**Problem details:**
A faithful copy of all the data is the goal; omit the pictures.

Code change snippets:
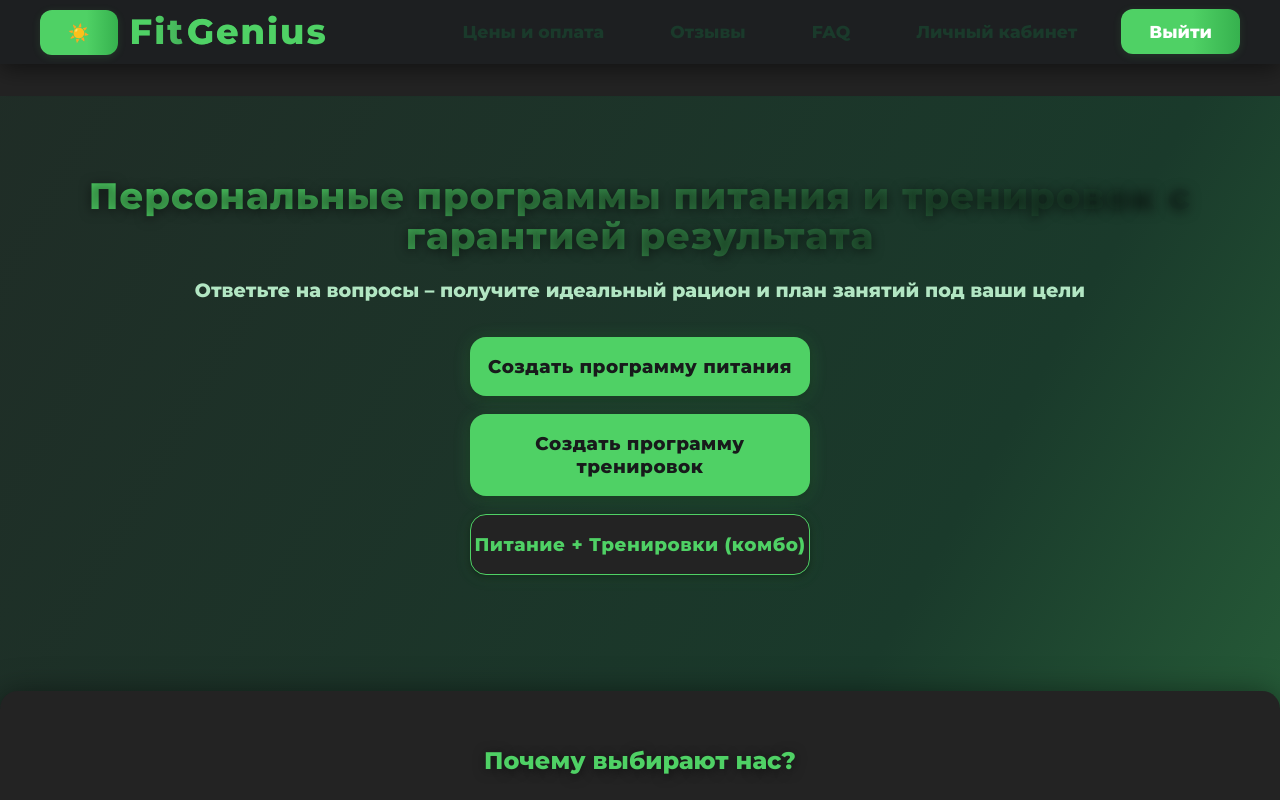
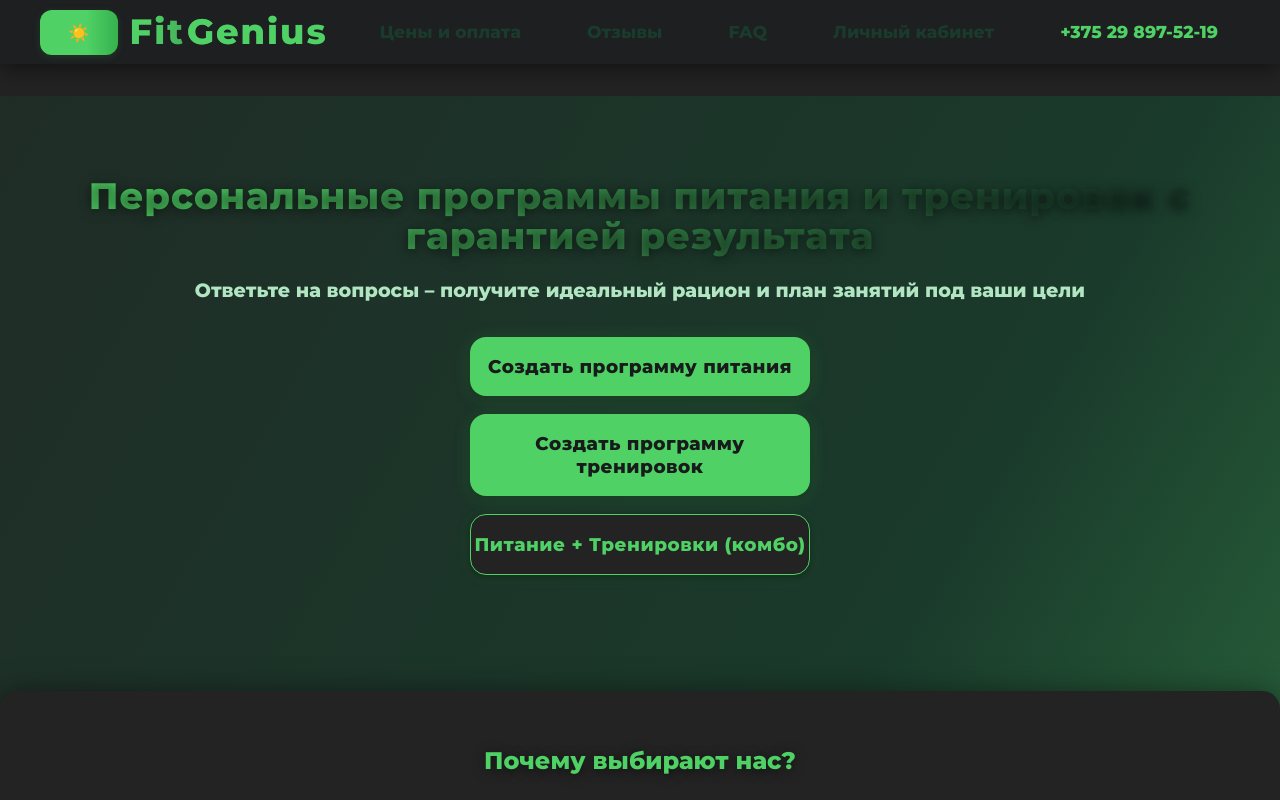
Before and after one commit to AKASHISSR/fitness-planner, a React (Vite) app: page / in a window 1280 px wide. Shown: the top 800 px of the page. Built offline with nearby package versions, Linux system fonts and the light colour scheme; no server answers; sample sign-in values are in the browser's storage.

Commit message:
feat: кнопка 'Выйти' теперь в личном кабинете рядом с именем, в меню — номер телефона

```diff
--- a/src/App.jsx
+++ b/src/App.jsx
@@ -97,7 +97,7 @@ function Header() {
           {user ? (
             <>
               <Link to="/dashboard" onClick={() => setIsMobileMenuOpen(false)}>Личный кабинет</Link>
-              <button onClick={handleLogout} className="main-nav-btn">Выйти</button>
+              <span className="main-nav-phone" style={{color:'#4fd165',fontWeight:700,fontSize:'1.08rem',padding:'10px 22px'}}>+375 29 897-52-19</span>
             </>
           ) : (
             <>
--- a/src/pages/DashboardPage.jsx
+++ b/src/pages/DashboardPage.jsx
@@ -192,12 +192,14 @@ function DashboardPage() {
                 />
                 <button onClick={handleNameSave} disabled={loadingName || !newName.trim()} style={{padding:'4px 10px',borderRadius:8,border:'none',background:'#4fd165',color:'#fff',fontWeight:700,cursor:'pointer'}}>Сохранить</button>
                 <button onClick={()=>{setEditName(false);setNewName(user.name);}} disabled={loadingName} style={{padding:'4px 10px',borderRadius:8,border:'none',background:'#eee',color:'#333',fontWeight:700,cursor:'pointer'}}>Отмена</button>
+                <button onClick={()=>{localStorage.removeItem('fitgenius_user');localStorage.removeItem('fitgenius_paid_type');window.location.href='/'}} style={{padding:'4px 14px',borderRadius:8,border:'none',background:'#4fd165',color:'#fff',fontWeight:700,cursor:'pointer',marginLeft:8}}>Выйти</button>
               </div>
             ) : (
               <div className="profile-block-name" style={{fontWeight:800,fontSize:'1.2rem',color:'#1a3a2b',display:'flex',alignItems:'center',gap:8}}>
                 {user.name}
                 <button onClick={()=>setEditName(true)} style={{background:'none',border:'none',color:'#4fd165',cursor:'pointer',fontSize:18}} title="Редактировать имя">✏️</button>
                 {loadingName && <span style={{fontSize:14,color:'#888',marginLeft:8}}>Сохранение...</span>}
+                <button onClick={()=>{localStorage.removeItem('fitgenius_user');localStorage.removeItem('fitgenius_paid_type');window.location.href='/'}} style={{padding:'4px 14px',borderRadius:8,border:'none',background:'#4fd165',color:'#fff',fontWeight:700,cursor:'pointer',marginLeft:8}}>Выйти</button>
               </div>
             )}
             <div className="profile-block-email" style={{color:'#444',fontSize:'1rem'}}>{user.email || '—'}</div>
```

**Reply to the task:**
Before and after one commit to AKASHISSR/fitness-planner, a React (Vite) app: page / in a window 1280 px wide. Shown: the top 800 px of the page. Built offline with nearby package versions, Linux system fonts and the light colour scheme; no server answers; sample sign-in values are in the browser's storage.

Commit message:
feat: кнопка 'Выйти' теперь в личном кабинете рядом с именем, в меню — номер телефона

```diff
--- a/src/App.jsx
+++ b/src/App.jsx
@@ -97,7 +97,7 @@ function Header() {
           {user ? (
             <>
               <Link to="/dashboard" onClick={() => setIsMobileMenuOpen(false)}>Личный кабинет</Link>
-              <button onClick={handleLogout} className="main-nav-btn">Выйти</button>
+              <span className="main-nav-phone" style={{color:'#4fd165',fontWeight:700,fontSize:'1.08rem',padding:'10px 22px'}}>+375 29 897-52-19</span>
             </>
           ) : (
             <>
--- a/src/pages/DashboardPage.jsx
+++ b/src/pages/DashboardPage.jsx
@@ -192,12 +192,14 @@ function DashboardPage() {
                 />
                 <button onClick={handleNameSave} disabled={loadingName || !newName.trim()} style={{padding:'4px 10px',borderRadius:8,border:'none',background:'#4fd165',color:'#fff',fontWeight:700,cursor:'pointer'}}>Сохранить</button>
                 <button onClick={()=>{setEditName(false);setNewName(user.name);}} disabled={loadingName} style={{padding:'4px 10px',borderRadius:8,border:'none',background:'#eee',color:'#333',fontWeight:700,cursor:'pointer'}}>Отмена</button>
+                <button onClick={()=>{localStorage.removeItem('fitgenius_user');localStorage.removeItem('fitgenius_paid_type');window.location.href='/'}} style={{padding:'4px 14px',borderRadius:8,border:'none',background:'#4fd165',color:'#fff',fontWeight:700,cursor:'pointer',marginLeft:8}}>Выйти</button>
               </div>
             ) : (
               <div className="profile-block-name" style={{fontWeight:800,fontSize:'1.2rem',color:'#1a3a2b',display:'flex',alignItems:'center',gap:8}}>
                 {user.name}
                 <button onClick={()=>setEditName(true)} style={{background:'none',border:'none',color:'#4fd165',cursor:'pointer',fontSize:18}} title="Редактировать имя">✏️</button>
                 {loadingName && <span style={{fontSize:14,color:'#888',marginLeft:8}}>Сохранение...</span>}
+                <button onClick={()=>{localStorage.removeItem('fitgenius_user');localStorage.removeItem('fitgenius_paid_type');window.location.href='/'}} style={{padding:'4px 14px',borderRadius:8,border:'none',background:'#4fd165',color:'#fff',fontWeight:700,cursor:'pointer',marginLeft:8}}>Выйти</button>
               </div>
             )}
             <div className="profile-block-email" style={{color:'#444',fontSize:'1rem'}}>{user.email || '—'}</div>
```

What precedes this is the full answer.